The data START

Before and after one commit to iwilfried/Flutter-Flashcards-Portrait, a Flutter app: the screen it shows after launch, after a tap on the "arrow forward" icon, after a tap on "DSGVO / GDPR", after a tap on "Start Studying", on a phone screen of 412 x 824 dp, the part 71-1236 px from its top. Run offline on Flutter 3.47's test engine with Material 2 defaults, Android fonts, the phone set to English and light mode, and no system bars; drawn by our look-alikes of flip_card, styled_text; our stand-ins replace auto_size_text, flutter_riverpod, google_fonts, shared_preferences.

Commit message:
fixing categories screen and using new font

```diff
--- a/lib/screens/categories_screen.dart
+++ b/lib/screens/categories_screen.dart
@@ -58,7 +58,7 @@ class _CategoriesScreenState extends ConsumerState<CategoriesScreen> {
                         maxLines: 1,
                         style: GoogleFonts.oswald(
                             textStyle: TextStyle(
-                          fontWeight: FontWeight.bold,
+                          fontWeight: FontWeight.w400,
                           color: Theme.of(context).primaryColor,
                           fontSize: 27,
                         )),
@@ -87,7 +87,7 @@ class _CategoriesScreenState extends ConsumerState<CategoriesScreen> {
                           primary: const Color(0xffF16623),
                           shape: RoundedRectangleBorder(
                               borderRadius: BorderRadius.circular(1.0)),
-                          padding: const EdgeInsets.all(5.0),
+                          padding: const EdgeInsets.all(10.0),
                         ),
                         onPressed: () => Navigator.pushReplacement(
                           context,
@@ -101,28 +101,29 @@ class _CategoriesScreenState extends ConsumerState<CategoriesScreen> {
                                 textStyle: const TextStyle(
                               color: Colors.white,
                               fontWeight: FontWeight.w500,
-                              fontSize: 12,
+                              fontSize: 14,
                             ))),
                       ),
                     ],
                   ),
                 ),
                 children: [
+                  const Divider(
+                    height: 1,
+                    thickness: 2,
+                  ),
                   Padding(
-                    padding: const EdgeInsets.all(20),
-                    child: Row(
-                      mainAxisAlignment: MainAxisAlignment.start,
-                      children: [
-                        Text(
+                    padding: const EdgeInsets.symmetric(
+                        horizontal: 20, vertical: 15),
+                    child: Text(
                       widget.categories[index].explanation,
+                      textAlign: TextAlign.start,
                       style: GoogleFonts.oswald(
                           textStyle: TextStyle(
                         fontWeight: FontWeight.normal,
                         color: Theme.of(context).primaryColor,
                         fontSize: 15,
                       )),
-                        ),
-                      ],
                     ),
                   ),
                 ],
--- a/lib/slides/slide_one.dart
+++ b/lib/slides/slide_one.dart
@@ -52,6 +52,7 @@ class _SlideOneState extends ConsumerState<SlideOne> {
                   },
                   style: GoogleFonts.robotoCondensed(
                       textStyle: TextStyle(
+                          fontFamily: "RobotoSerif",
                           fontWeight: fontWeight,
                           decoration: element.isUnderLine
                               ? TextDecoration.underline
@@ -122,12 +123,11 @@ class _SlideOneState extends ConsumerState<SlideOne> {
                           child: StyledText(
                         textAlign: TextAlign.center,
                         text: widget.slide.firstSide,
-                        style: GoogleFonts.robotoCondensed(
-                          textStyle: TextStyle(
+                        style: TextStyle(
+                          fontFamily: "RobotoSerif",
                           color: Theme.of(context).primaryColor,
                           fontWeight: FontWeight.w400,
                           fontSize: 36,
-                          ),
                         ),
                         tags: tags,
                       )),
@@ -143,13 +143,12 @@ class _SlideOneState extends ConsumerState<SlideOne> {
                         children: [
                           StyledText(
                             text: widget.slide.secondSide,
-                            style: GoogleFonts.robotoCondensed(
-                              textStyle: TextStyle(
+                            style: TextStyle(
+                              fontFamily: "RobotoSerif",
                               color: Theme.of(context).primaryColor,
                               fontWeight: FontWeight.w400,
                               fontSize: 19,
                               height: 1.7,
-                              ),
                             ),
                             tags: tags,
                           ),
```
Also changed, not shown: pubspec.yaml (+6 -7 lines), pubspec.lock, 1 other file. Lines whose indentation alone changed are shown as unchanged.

The data END

What is expected: The full listing above should be reproduced exactly.

Result of the exercise:
Before and after one commit to iwilfried/Flutter-Flashcards-Portrait, a Flutter app: the screen it shows after launch, after a tap on the "arrow forward" icon, after a tap on "DSGVO / GDPR", after a tap on "Start Studying", on a phone screen of 412 x 824 dp, the part 71-1236 px from its top. Run offline on Flutter 3.47's test engine with Material 2 defaults, Android fonts, the phone set to English and light mode, and no system bars; drawn by our look-alikes of flip_card, styled_text; our stand-ins replace auto_size_text, flutter_riverpod, google_fonts, shared_preferences.

Commit message:
fixing categories screen and using new font

```diff
--- a/lib/screens/categories_screen.dart
+++ b/lib/screens/categories_screen.dart
@@ -58,7 +58,7 @@ class _CategoriesScreenState extends ConsumerState<CategoriesScreen> {
                         maxLines: 1,
                         style: GoogleFonts.oswald(
                             textStyle: TextStyle(
-                          fontWeight: FontWeight.bold,
+                          fontWeight: FontWeight.w400,
                           color: Theme.of(context).primaryColor,
                           fontSize: 27,
                         )),
@@ -87,7 +87,7 @@ class _CategoriesScreenState extends ConsumerState<CategoriesScreen> {
                           primary: const Color(0xffF16623),
                           shape: RoundedRectangleBorder(
                               borderRadius: BorderRadius.circular(1.0)),
-                          padding: const EdgeInsets.all(5.0),
+                          padding: const EdgeInsets.all(10.0),
                         ),
                         onPressed: () => Navigator.pushReplacement(
                           context,
@@ -101,28 +101,29 @@ class _CategoriesScreenState extends ConsumerState<CategoriesScreen> {
                                 textStyle: const TextStyle(
                               color: Colors.white,
                               fontWeight: FontWeight.w500,
-                              fontSize: 12,
+                              fontSize: 14,
                             ))),
                       ),
                     ],
                   ),
                 ),
                 children: [
+                  const Divider(
+                    height: 1,
+                    thickness: 2,
+                  ),
                   Padding(
-                    padding: const EdgeInsets.all(20),
-                    child: Row(
-                      mainAxisAlignment: MainAxisAlignment.start,
-                      children: [
-                        Text(
+                    padding: const EdgeInsets.symmetric(
+                        horizontal: 20, vertical: 15),
+                    child: Text(
                       widget.categories[index].explanation,
+                      textAlign: TextAlign.start,
                       style: GoogleFonts.oswald(
                           textStyle: TextStyle(
                         fontWeight: FontWeight.normal,
                         color: Theme.of(context).primaryColor,
                         fontSize: 15,
                       )),
-                        ),
-                      ],
                     ),
                   ),
                 ],
--- a/lib/slides/slide_one.dart
+++ b/lib/slides/slide_one.dart
@@ -52,6 +52,7 @@ class _SlideOneState extends ConsumerState<SlideOne> {
                   },
                   style: GoogleFonts.robotoCondensed(
                       textStyle: TextStyle(
+                          fontFamily: "RobotoSerif",
                           fontWeight: fontWeight,
                           decoration: element.isUnderLine
                               ? TextDecoration.underline
@@ -122,12 +123,11 @@ class _SlideOneState extends ConsumerState<SlideOne> {
                           child: StyledText(
                         textAlign: TextAlign.center,
                         text: widget.slide.firstSide,
-                        style: GoogleFonts.robotoCondensed(
-                          textStyle: TextStyle(
+                        style: TextStyle(
+                          fontFamily: "RobotoSerif",
                           color: Theme.of(context).primaryColor,
                           fontWeight: FontWeight.w400,
                           fontSize: 36,
-                          ),
                         ),
                         tags: tags,
                       )),
@@ -143,13 +143,12 @@ class _SlideOneState extends ConsumerState<SlideOne> {
                         children: [
                           StyledText(
                             text: widget.slide.secondSide,
-                            style: GoogleFonts.robotoCondensed(
-                              textStyle: TextStyle(
+                            style: TextStyle(
+                              fontFamily: "RobotoSerif",
                               color: Theme.of(context).primaryColor,
                               fontWeight: FontWeight.w400,
                               fontSize: 19,
                               height: 1.7,
-                              ),
                             ),
                             tags: tags,
                           ),
```
Also changed, not shown: pubspec.yaml (+6 -7 lines), pubspec.lock, 1 other file. Lines whose indentation alone changed are shown as unchanged.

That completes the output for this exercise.